New guidelines that will soon place restrictions on uninsured borrowers looking to secure a mortgage have — as one Ottawa realtor puts it — kicked the pursuit of a home into "overdrive."
Earlier this month, the Office of the Superintendent of Financial Institutions (OSFI) released guidelines for the mortgage industry that will take effect on Jan. 1, 2018.
One of the major new rules is a requirement to subject uninsured borrowers to a "stress test."
At the moment, anyone who puts down more than 20 per cent of the value of a home doesn't have to pay for mortgage insurance, and is considered an uninsured borrower.
Only insured borrowers — those who put down less than 20 per cent — are required to undergo a stress test of their finances, something they've faced since last year.
The test consists of ensuring the borrower would be able to pay back the loan if interest rates become higher than they are today. It was part of an attempt to rein in personal debt.
Under OSFI's new rules, people would have to show they can afford their mortgage payments at either the five-year average rate posted by the Bank of Canada, or two percentage points higher than whatever deal they were able to negotiate — whichever measurement is higher.
Will affect certain groups
"[They're] trying to ensure that consumers recognize that rates may go up in the future ... and also to address more unsecured debt that consumers tend to be carrying," said Dorothy Smith, an Ottawa mortgage broker.
While buyers who put down more than 20 per cent have more "flexibility" in terms of qualifying for the length and rate of the mortgage they're looking for, most don't hit that threshold in the first place, Smith said.
Still, the new rules could affect certain demographics, she said — like first-time home buyers who are using family gifts to help purchase property, or have started a new job and are willing to make a large down payment, knowing their salary will eventually go up.
"I would never suggest anyone rush out and buy a house just for the sake of a rate increase or a policy change," Smith said.
"But it definitely is something [where] those people should be calling their broker to see if there is going to be an impact on them personally, based on what they've qualified for."
'They're looking to buy now'
Ottawa realtor Jonathan Hull said many of his clients have "kicked it into overdrive" as the deadline to get a mortgage under the current rules approaches.
"They're going to lose a little bit of buying power when January 1st rolls around. So they're looking to buy now," said Hull, who was hosting an open house in the city's Pineview neighbourhood Sunday afternoon.
"They're going to lose anywhere from $50,000 to $100,000 in buying power, depending on where they are on the scale ... it could take them from being able to afford a home, to not being able to afford a home."
One TD Bank economist has estimated that a potential buyer of a $1-million home who put 20 per cent down would see their purchasing power knocked down by about 15 per cent.
Hull said he just closed a deal with a first-time home buyer who was planning to purchase a home in the summer of 2018, but sped things up when the OSFI announced the new guidelines.
He said he believed the stress test guidelines were, ultimately, a good idea.

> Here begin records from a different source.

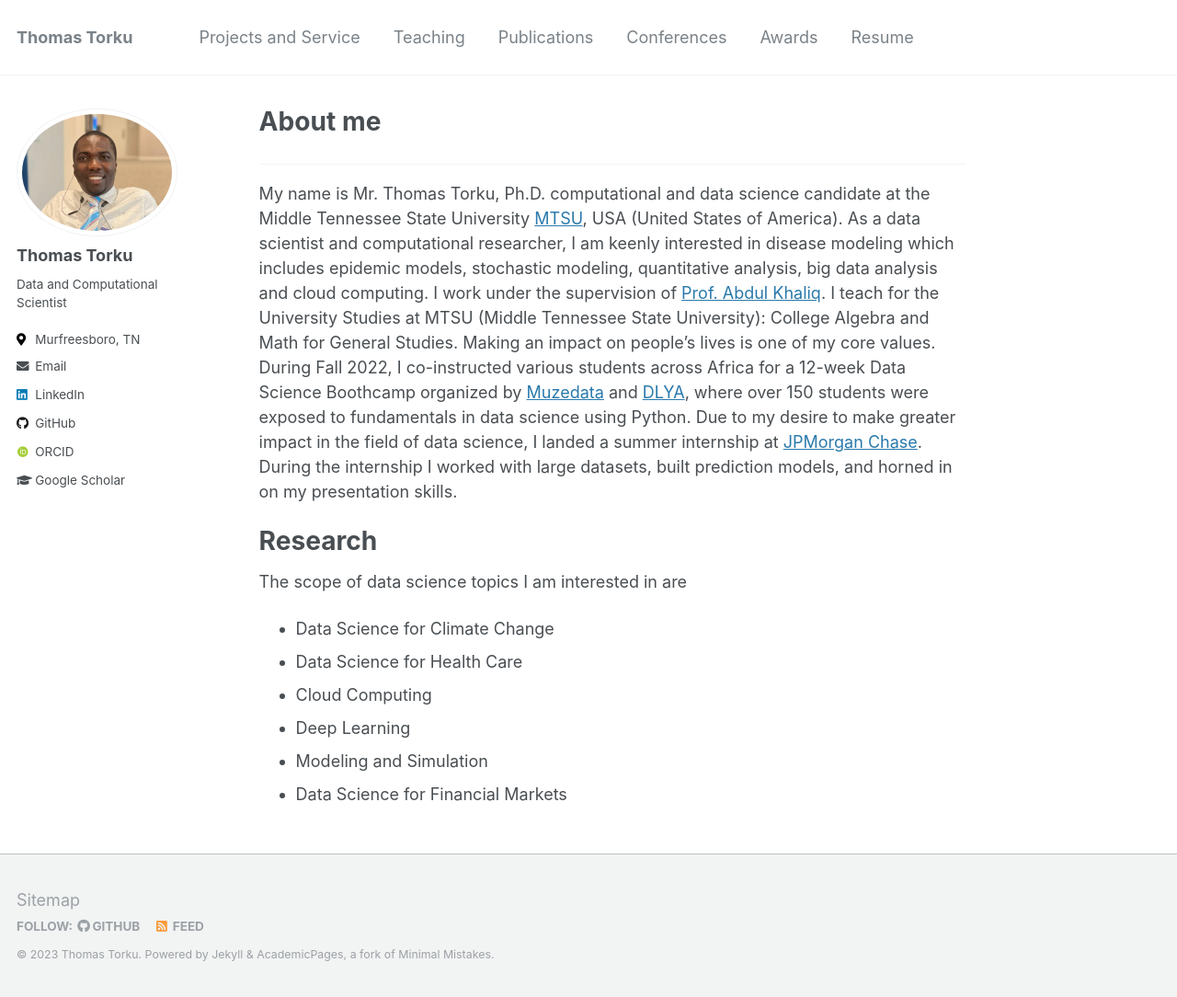
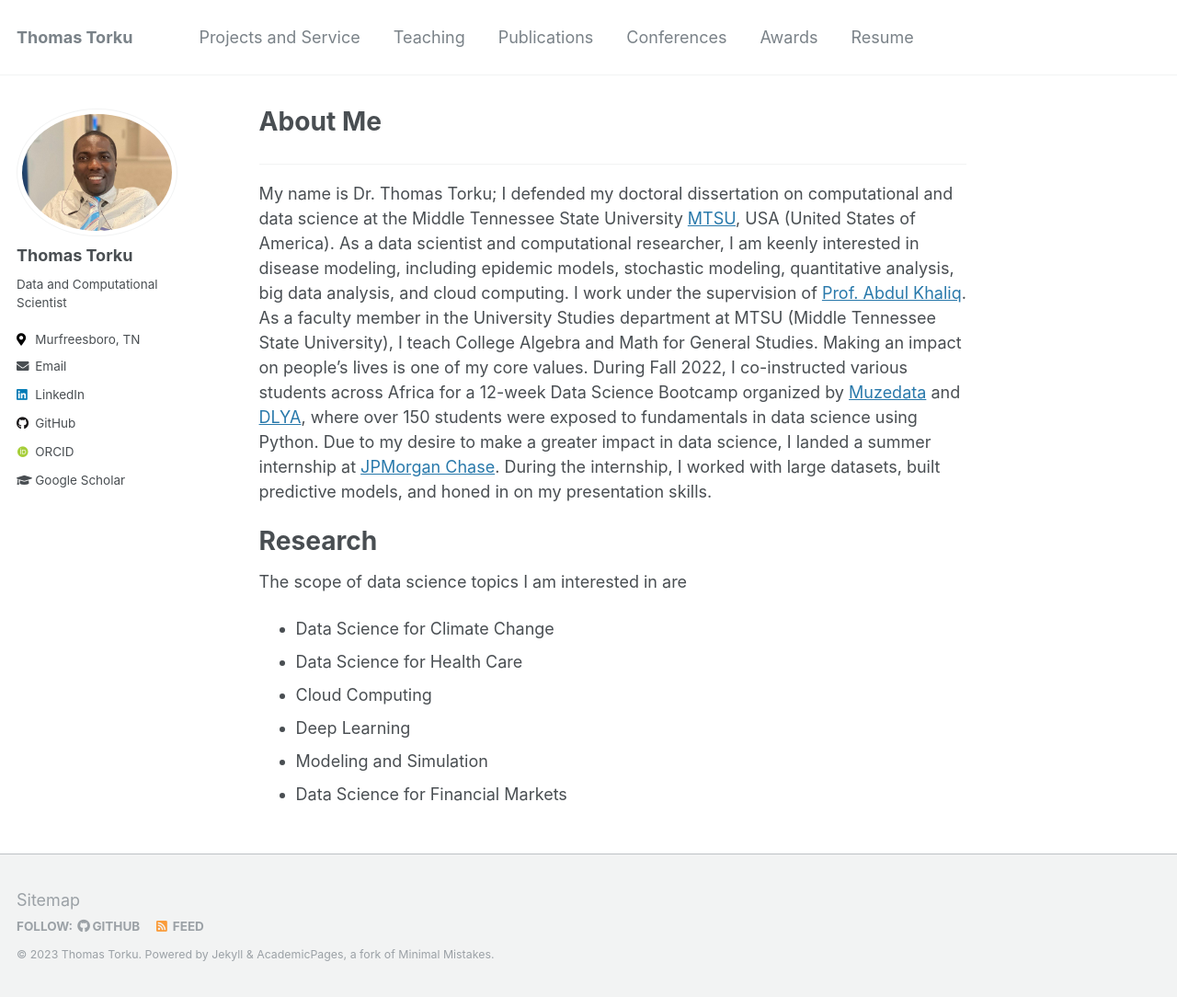
Before and after one commit to ttorku/ttorku.github.io, a Jekyll site: the page built from _pages/about.md, in a window 1280 px wide and 1084 px high. Shown: the whole window at 92% size. Built offline with Jekyll 4.4.1, drawn with Linux system fonts in a browser that asks for light colours; some web fonts are replaced.

Commit message:
update files

```diff
--- a/_config.yml
+++ b/_config.yml
@@ -10,7 +10,7 @@ locale                   : "en-US"
 title                    : "Thomas Torku"
 title_separator          : "-"
 name                     : &name "Thomas Torku"
-description              : &description "Ph.D Computational Science Candidate"
+description              : &description "Ph.D. Computational Science"
 url                      : https://ttorku.github.io # the base hostname & protocol for your site e.g. "https://mmistakes.github.io"
 baseurl                  : "" # the subpath of your site, e.g. "/blog"
 repository               : "ttorku/ttorku.github.io"
--- a/_pages/about.md
+++ b/_pages/about.md
@@ -1,6 +1,6 @@
 ---
 permalink: /
-title: "About me"
+title: "About Me"
 excerpt: "About me"
 author_profile: true
 redirect_from:
@@ -9,7 +9,7 @@ redirect_from:
 ---
 
 -----
-My name is Mr. Thomas Torku, Ph.D. computational and data science candidate at the Middle Tennessee State University [MTSU](https://www.mtsu.edu/), USA (United States of America). As a data scientist and computational researcher, I am keenly interested in disease modeling which includes epidemic models, stochastic modeling, quantitative analysis, big data analysis and cloud computing. I work under the supervision of [Prof. Abdul Khaliq](https://www.mtsu.edu/faculty/akhaliq/). I teach for the University Studies at MTSU (Middle Tennessee State University): College Algebra and Math for General Studies. Making an impact on people's lives is one of my core values. During Fall 2022, I co-instructed various students across Africa for a 12-week Data Science Boothcamp organized by [Muzedata](https://www.muzedata.com/) and [DLYA](https://www.dlya.org/), where over 150 students were exposed to fundamentals in data science using Python. Due to my desire to make greater impact in the field of data science, I landed a summer internship at [JPMorgan Chase](https://www.jpmorganchase.com/). During the internship I worked with large datasets, built prediction models, and horned in on my presentation skills.
+My name is Dr. Thomas Torku; I defended my doctoral dissertation on computational and data science at the Middle Tennessee State University [MTSU](https://www.mtsu.edu/), USA (United States of America). As a data scientist and computational researcher, I am keenly interested in disease modeling, including epidemic models, stochastic modeling, quantitative analysis, big data analysis, and cloud computing. I work under the supervision of [Prof. Abdul Khaliq](https://www.mtsu.edu/faculty/akhaliq/). As a faculty member in the University Studies department at MTSU (Middle Tennessee State University), I teach College Algebra and Math for General Studies. Making an impact on people's lives is one of my core values. During Fall 2022, I co-instructed various students across Africa for a 12-week Data Science Bootcamp organized by [Muzedata](https://www.muzedata.com/) and [DLYA](https://www.dlya.org/), where over 150 students were exposed to fundamentals in data science using Python. Due to my desire to make a greater impact in data science, I landed a summer internship at [JPMorgan Chase](https://www.jpmorganchase.com/). During the internship, I worked with large datasets, built predictive models, and honed in on my presentation skills.
 
 Research
 ====
```
Also changed, not shown: 1 other file.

"The Bank of Canada knows what's going on. If they're stress testing at these interest rates, there's a good chance that the interest rates are going to be at that point — or near it at some point," Hull said.
"And we want to avoid what happened down south of the border, right? We don't want to have a housing collapse."
'A little bit upsetting'
Ashleigh Moore and her family were among those who attended Hull's open house on the weekend.
She said she was planning to put down more than 20 per cent on her next home purchase, and intentionally sought pre-approval for a mortgage ahead of the deadline so that her family would have as much buying power as possible.
"In the event that we do find something that we fall in love with, and is a forever home, we'll have the top dollar that we can work with," Moore said.
"There are some things that need to go into effect to ensure the security of our real estate market. But, obviously, anything that makes it a little bit tougher to buy a home is a little bit upsetting."